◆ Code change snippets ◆
|---|
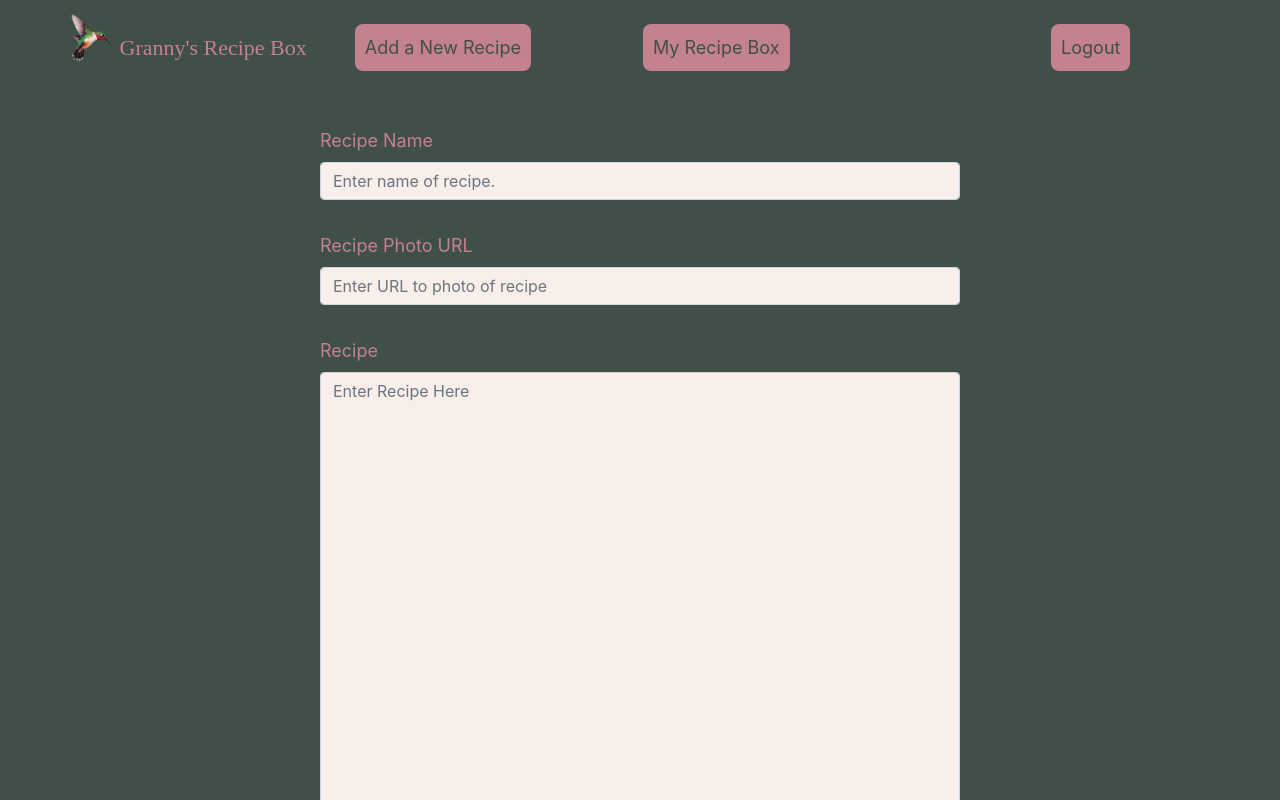
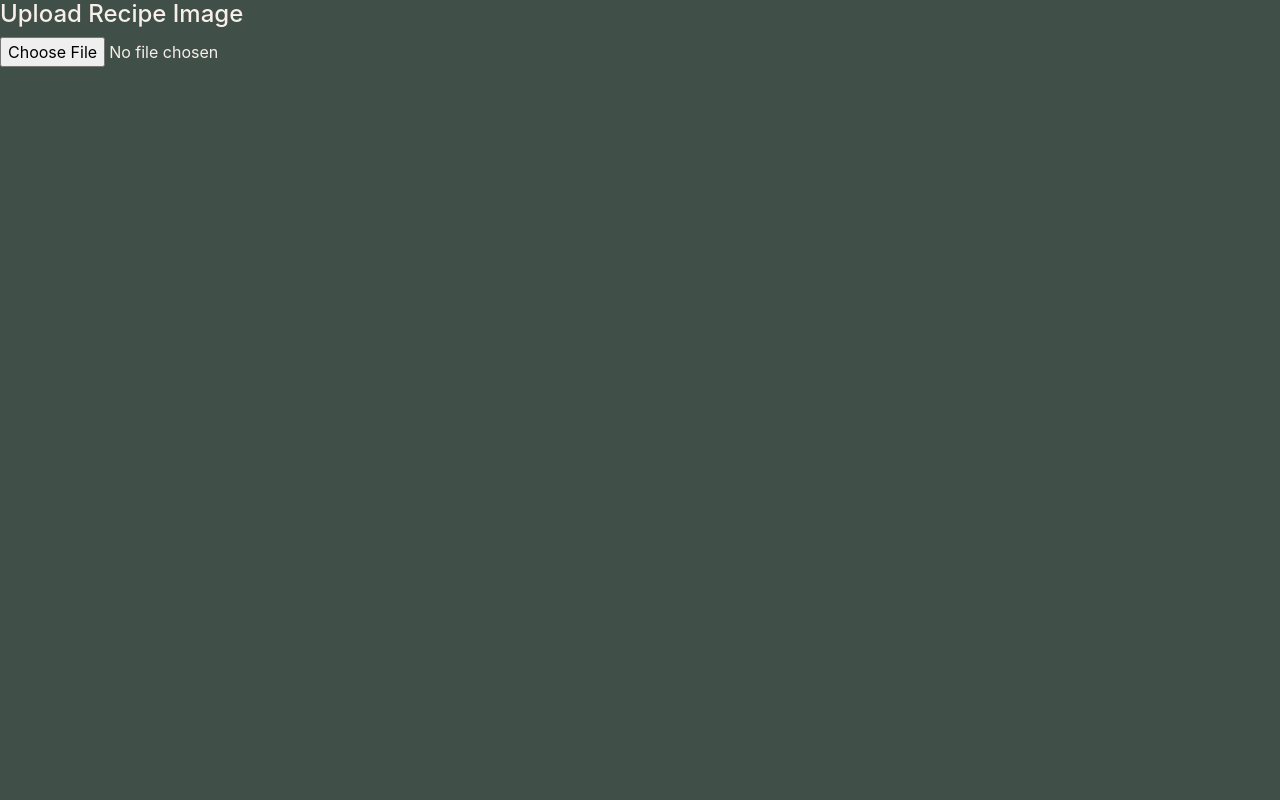
Before and after one commit to MandasK/grannys-recipe-box, a React (Create React App) app: page /recipes/New in a window 1280 px wide. Shown: the top 800 px of the page. Built offline with nearby package versions, Linux system fonts and the light colour scheme; a web font is replaced by a local one.

Commit message:
OCR IS WORKING I AM GODDESS OF THE INTERNET

```diff
--- a/package.json
+++ b/package.json
@@ -6,6 +6,7 @@
     "@testing-library/jest-dom": "^4.2.4",
     "@testing-library/react": "^9.5.0",
     "@testing-library/user-event": "^7.2.1",
+    "axios": "^0.19.2",
     "bootstrap": "^4.5.0",
     "react": "^16.13.1",
     "react-bootstrap": "^1.3.0",
--- a/src/ApplicationViews.js
+++ b/src/ApplicationViews.js
@@ -8,6 +8,7 @@ import RecipeDetail from './Recipe/RecipeDetail';
 import EditRecipeForm from "./Recipe/EditRecipeForm";
 import RecipeList from './Recipe/RecipeList';
 import RecipeCard from './Recipe/NewRecipeCard';
+import RecipeToOcr from './Recipe/RecipeToOcr';
 
 const ApplicationViews = props => {
     const hasUser = props.hasUser
@@ -65,7 +66,7 @@ const ApplicationViews = props => {
         <Route
             path="/recipes/New"
             render={(props) => {
-              return <NewRecipeForm
+              return <RecipeToOcr
                {...props} />
             }}
             />
--- a/src/DashBoard/dashboard.js
+++ b/src/DashBoard/dashboard.js
@@ -1,6 +1,5 @@
 import React, { useEffect, useState } from "react";
 import { Container, Row, Col } from "reactstrap";
-import NavBar from "../Navbar/Navbar";
 import RecipeList from "../Recipe/RecipeList"
 import "./dashboard.css";
 import FriendList from "../Friends/FriendList";
@@ -8,6 +7,7 @@ import { withRouter } from 'react-router'
 
 
 const Dashboard = props => {
+
 
 
     return (
--- a/src/GrannysRecipeBox.js
+++ b/src/GrannysRecipeBox.js
@@ -35,7 +35,6 @@ const GrannysRecipeBox = (props) => {
 
     return (
         <>
-          <NavBar clearUser={clearUser} {...props} />
           <ApplicationViews setUser={setUser} hasUser={hasUser} />
         </>
     )
--- a/src/Recipe/EditRecipeForm.js
+++ b/src/Recipe/EditRecipeForm.js
@@ -1,5 +1,6 @@
 import React, { useState, useEffect } from 'react';
 import APIManager from '../DataCalls/APIManager';
+
 import { Form, Button } from 'react-bootstrap';
 import "./NewRecipeForm.css"
 
@@ -70,6 +71,7 @@ const EditRecipeForm = props => {
             onChange={handleFieldChange}
              />
         </Form.Group>
+
         <Button
             className="newRecipeFormButton"
             variant="custom"
--- a/src/Recipe/NewRecipeForm.js
+++ b/src/Recipe/NewRecipeForm.js
@@ -1,7 +1,9 @@
 import React, { useState } from 'react';
 import { Form, Button } from 'react-bootstrap';
 import APIManager from "../DataCalls/APIManager";
+import RecipeToOcr from './RecipeToOcr'
 import "./NewRecipeForm.css"
+
 
 const NewRecipeForm = props => {
  const [recipe, setRecipe] = useState({userId:parseInt(sessionStorage.activeUserID), title: "", recipe: "", url: "", user: sessionStorage.activeUser});
@@ -13,9 +15,13 @@ const handleFieldChange = event => {
     setRecipe(stateToChange)
 };
 
+
+
+
+
 const constructNewRecipe = event => {
     event.preventDefault();
-    if (recipe.title === "" || recipe.recipe === "" || recipe.url === "") {
+    if (recipe.title === "" || recipe.url === "") {
         alert("Please complete all fields")
     } else {
         setIsLoading(true);
@@ -42,15 +48,18 @@ const constructNewRecipe = event => {
             onChange={handleFieldChange}
              />
         </Form.Group>
-        <Form.Group className="bigRecipeForm" controlId="recipe">
+        {/* <Form.Group className="bigRecipeForm" controlId="recipe">
             <Form.Label className="bigRecipeLabel">Recipe</Form.Label>
             <Form.Control className="bigRecipeControl"
             as="textarea"
             type="text"
-            placeholder="Enter Recipe Here"
+            placeholder="Enter Recipe Image URL Here"
             onChange={handleFieldChange}
              />
-        </Form.Group>
+        </Form.Group> */}
+        <RecipeToOcr {...props}/>
+
+
         <Button
             className="newRecipeFormButton"
             variant="custom"
--- a/src/Recipe/RecipeList.js
+++ b/src/Recipe/RecipeList.js
@@ -2,6 +2,7 @@ import React, { useState, useEffect } from 'react';
 import { Row, Col, Form, FormControl, Container } from 'react-bootstrap';
 import APIManager from '../DataCalls/APIManager';
 import RecipeCard from './NewRecipeCard';
+import NavBar from '../Navbar/Navbar'
 import "./RecipeList.css"
 
 const RecipeList = props => {
@@ -49,6 +50,7 @@ const RecipeList = props => {
 
     return (
             <>
+            <NavBar {...props} />
             <Form className="dashForm recipeListSearch">
                 <FormControl className="dashcontrol" type="text" placeholder="Search Recipes by Ingredient" onChange={event => setSearch(event.target.value)} className="mr-sm-2" />
             </Form>
--- /dev/null
+++ b/src/Recipe/RecipeToOcr.js
@@ -0,0 +1,56 @@
+import React, { useState } from 'react';
+import { FormGroup, Label, Input } from 'reactstrap';
+import { Button } from 'react-bootstrap';
+import APIManager from '../DataCalls/APIManager';
+import Axios from 'axios';
+
+const RecipeToOcr = props => {
+
+    const [image, setImage] = useState([]);
+    const [loading, setLoading] = useState(false)
+
+    const uploadImage = async e => {
+        const files= e.target.files
+        setLoading(true)
+        const data = new FormData()
+        data.append('file', files[0])
+        data.append('upload_preset', 'darwin')
+        const res = await fetch(
+            'https://api.cloudinary.com/v1_1/kingamanda/image/upload',
+            {
+                method: "POST",
+                body: data
+            }
+        )
+        const file = await res.json()
+        let newFile= file.info.ocr.adv_ocr.data
+        let newerFile= newFile[0].fullTextAnnotation
+        let newestFile= newerFile["text"]
+        sessionStorage.setItem("text", newestFile)
+        setLoading(false)
+    }
+
+
+    return (
+        <>
+       <div className="imageUpload">
+           <h4>Upload Recipe Image</h4>
+           <input
+           type="file"
+           name="file"
+           placeholder="Upload an Image"
+           onChange={uploadImage}
+           />
+           {loading ? (
+               <h6>Loading...</h6>
+           ): (
+           <img src={image} style={{width: '300px'}} />
+           )}
+       </div>
+
+       <p>{sessionStorage.text}</p>
+   </>
+    )
+}
+
+export default RecipeToOcr
```
Also changed, not shown: api/database.json (+0 -8 lines), 2 other files (tests, documents, lock files or other folders).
|---|
The response has to be an exact copy of all the data, pictures excluded.

Before and after one commit to MandasK/grannys-recipe-box, a React (Create React App) app: page /recipes/New in a window 1280 px wide. Shown: the top 800 px of the page. Built offline with nearby package versions, Linux system fonts and the light colour scheme; a web font is replaced by a local one.

Commit message:
OCR IS WORKING I AM GODDESS OF THE INTERNET

```diff
--- a/package.json
+++ b/package.json
@@ -6,6 +6,7 @@
     "@testing-library/jest-dom": "^4.2.4",
     "@testing-library/react": "^9.5.0",
     "@testing-library/user-event": "^7.2.1",
+    "axios": "^0.19.2",
     "bootstrap": "^4.5.0",
     "react": "^16.13.1",
     "react-bootstrap": "^1.3.0",
--- a/src/ApplicationViews.js
+++ b/src/ApplicationViews.js
@@ -8,6 +8,7 @@ import RecipeDetail from './Recipe/RecipeDetail';
 import EditRecipeForm from "./Recipe/EditRecipeForm";
 import RecipeList from './Recipe/RecipeList';
 import RecipeCard from './Recipe/NewRecipeCard';
+import RecipeToOcr from './Recipe/RecipeToOcr';
 
 const ApplicationViews = props => {
     const hasUser = props.hasUser
@@ -65,7 +66,7 @@ const ApplicationViews = props => {
         <Route
             path="/recipes/New"
             render={(props) => {
-              return <NewRecipeForm
+              return <RecipeToOcr
                {...props} />
             }}
             />
--- a/src/DashBoard/dashboard.js
+++ b/src/DashBoard/dashboard.js
@@ -1,6 +1,5 @@
 import React, { useEffect, useState } from "react";
 import { Container, Row, Col } from "reactstrap";
-import NavBar from "../Navbar/Navbar";
 import RecipeList from "../Recipe/RecipeList"
 import "./dashboard.css";
 import FriendList from "../Friends/FriendList";
@@ -8,6 +7,7 @@ import { withRouter } from 'react-router'
 
 
 const Dashboard = props => {
+
 
 
     return (
--- a/src/GrannysRecipeBox.js
+++ b/src/GrannysRecipeBox.js
@@ -35,7 +35,6 @@ const GrannysRecipeBox = (props) => {
 
     return (
         <>
-          <NavBar clearUser={clearUser} {...props} />
           <ApplicationViews setUser={setUser} hasUser={hasUser} />
         </>
     )
--- a/src/Recipe/EditRecipeForm.js
+++ b/src/Recipe/EditRecipeForm.js
@@ -1,5 +1,6 @@
 import React, { useState, useEffect } from 'react';
 import APIManager from '../DataCalls/APIManager';
+
 import { Form, Button } from 'react-bootstrap';
 import "./NewRecipeForm.css"
 
@@ -70,6 +71,7 @@ const EditRecipeForm = props => {
             onChange={handleFieldChange}
              />
         </Form.Group>
+
         <Button
             className="newRecipeFormButton"
             variant="custom"
--- a/src/Recipe/NewRecipeForm.js
+++ b/src/Recipe/NewRecipeForm.js
@@ -1,7 +1,9 @@
 import React, { useState } from 'react';
 import { Form, Button } from 'react-bootstrap';
 import APIManager from "../DataCalls/APIManager";
+import RecipeToOcr from './RecipeToOcr'
 import "./NewRecipeForm.css"
+
 
 const NewRecipeForm = props => {
  const [recipe, setRecipe] = useState({userId:parseInt(sessionStorage.activeUserID), title: "", recipe: "", url: "", user: sessionStorage.activeUser});
@@ -13,9 +15,13 @@ const handleFieldChange = event => {
     setRecipe(stateToChange)
 };
 
+
+
+
+
 const constructNewRecipe = event => {
     event.preventDefault();
-    if (recipe.title === "" || recipe.recipe === "" || recipe.url === "") {
+    if (recipe.title === "" || recipe.url === "") {
         alert("Please complete all fields")
     } else {
         setIsLoading(true);
@@ -42,15 +48,18 @@ const constructNewRecipe = event => {
             onChange={handleFieldChange}
              />
         </Form.Group>
-        <Form.Group className="bigRecipeForm" controlId="recipe">
+        {/* <Form.Group className="bigRecipeForm" controlId="recipe">
             <Form.Label className="bigRecipeLabel">Recipe</Form.Label>
             <Form.Control className="bigRecipeControl"
             as="textarea"
             type="text"
-            placeholder="Enter Recipe Here"
+            placeholder="Enter Recipe Image URL Here"
             onChange={handleFieldChange}
              />
-        </Form.Group>
+        </Form.Group> */}
+        <RecipeToOcr {...props}/>
+
+
         <Button
             className="newRecipeFormButton"
             variant="custom"
--- a/src/Recipe/RecipeList.js
+++ b/src/Recipe/RecipeList.js
@@ -2,6 +2,7 @@ import React, { useState, useEffect } from 'react';
 import { Row, Col, Form, FormControl, Container } from 'react-bootstrap';
 import APIManager from '../DataCalls/APIManager';
 import RecipeCard from './NewRecipeCard';
+import NavBar from '../Navbar/Navbar'
 import "./RecipeList.css"
 
 const RecipeList = props => {
@@ -49,6 +50,7 @@ const RecipeList = props => {
 
     return (
             <>
+            <NavBar {...props} />
             <Form className="dashForm recipeListSearch">
                 <FormControl className="dashcontrol" type="text" placeholder="Search Recipes by Ingredient" onChange={event => setSearch(event.target.value)} className="mr-sm-2" />
             </Form>
--- /dev/null
+++ b/src/Recipe/RecipeToOcr.js
@@ -0,0 +1,56 @@
+import React, { useState } from 'react';
+import { FormGroup, Label, Input } from 'reactstrap';
+import { Button } from 'react-bootstrap';
+import APIManager from '../DataCalls/APIManager';
+import Axios from 'axios';
+
+const RecipeToOcr = props => {
+
+    const [image, setImage] = useState([]);
+    const [loading, setLoading] = useState(false)
+
+    const uploadImage = async e => {
+        const files= e.target.files
+        setLoading(true)
+        const data = new FormData()
+        data.append('file', files[0])
+        data.append('upload_preset', 'darwin')
+        const res = await fetch(
+            'https://api.cloudinary.com/v1_1/kingamanda/image/upload',
+            {
+                method: "POST",
+                body: data
+            }
+        )
+        const file = await res.json()
+        let newFile= file.info.ocr.adv_ocr.data
+        let newerFile= newFile[0].fullTextAnnotation
+        let newestFile= newerFile["text"]
+        sessionStorage.setItem("text", newestFile)
+        setLoading(false)
+    }
+
+
+    return (
+        <>
+       <div className="imageUpload">
+           <h4>Upload Recipe Image</h4>
+           <input
+           type="file"
+           name="file"
+           placeholder="Upload an Image"
+           onChange={uploadImage}
+           />
+           {loading ? (
+               <h6>Loading...</h6>
+           ): (
+           <img src={image} style={{width: '300px'}} />
+           )}
+       </div>
+
+       <p>{sessionStorage.text}</p>
+   </>
+    )
+}
+
+export default RecipeToOcr
```
Also changed, not shown: api/database.json (+0 -8 lines), 2 other files (tests, documents, lock files or other folders).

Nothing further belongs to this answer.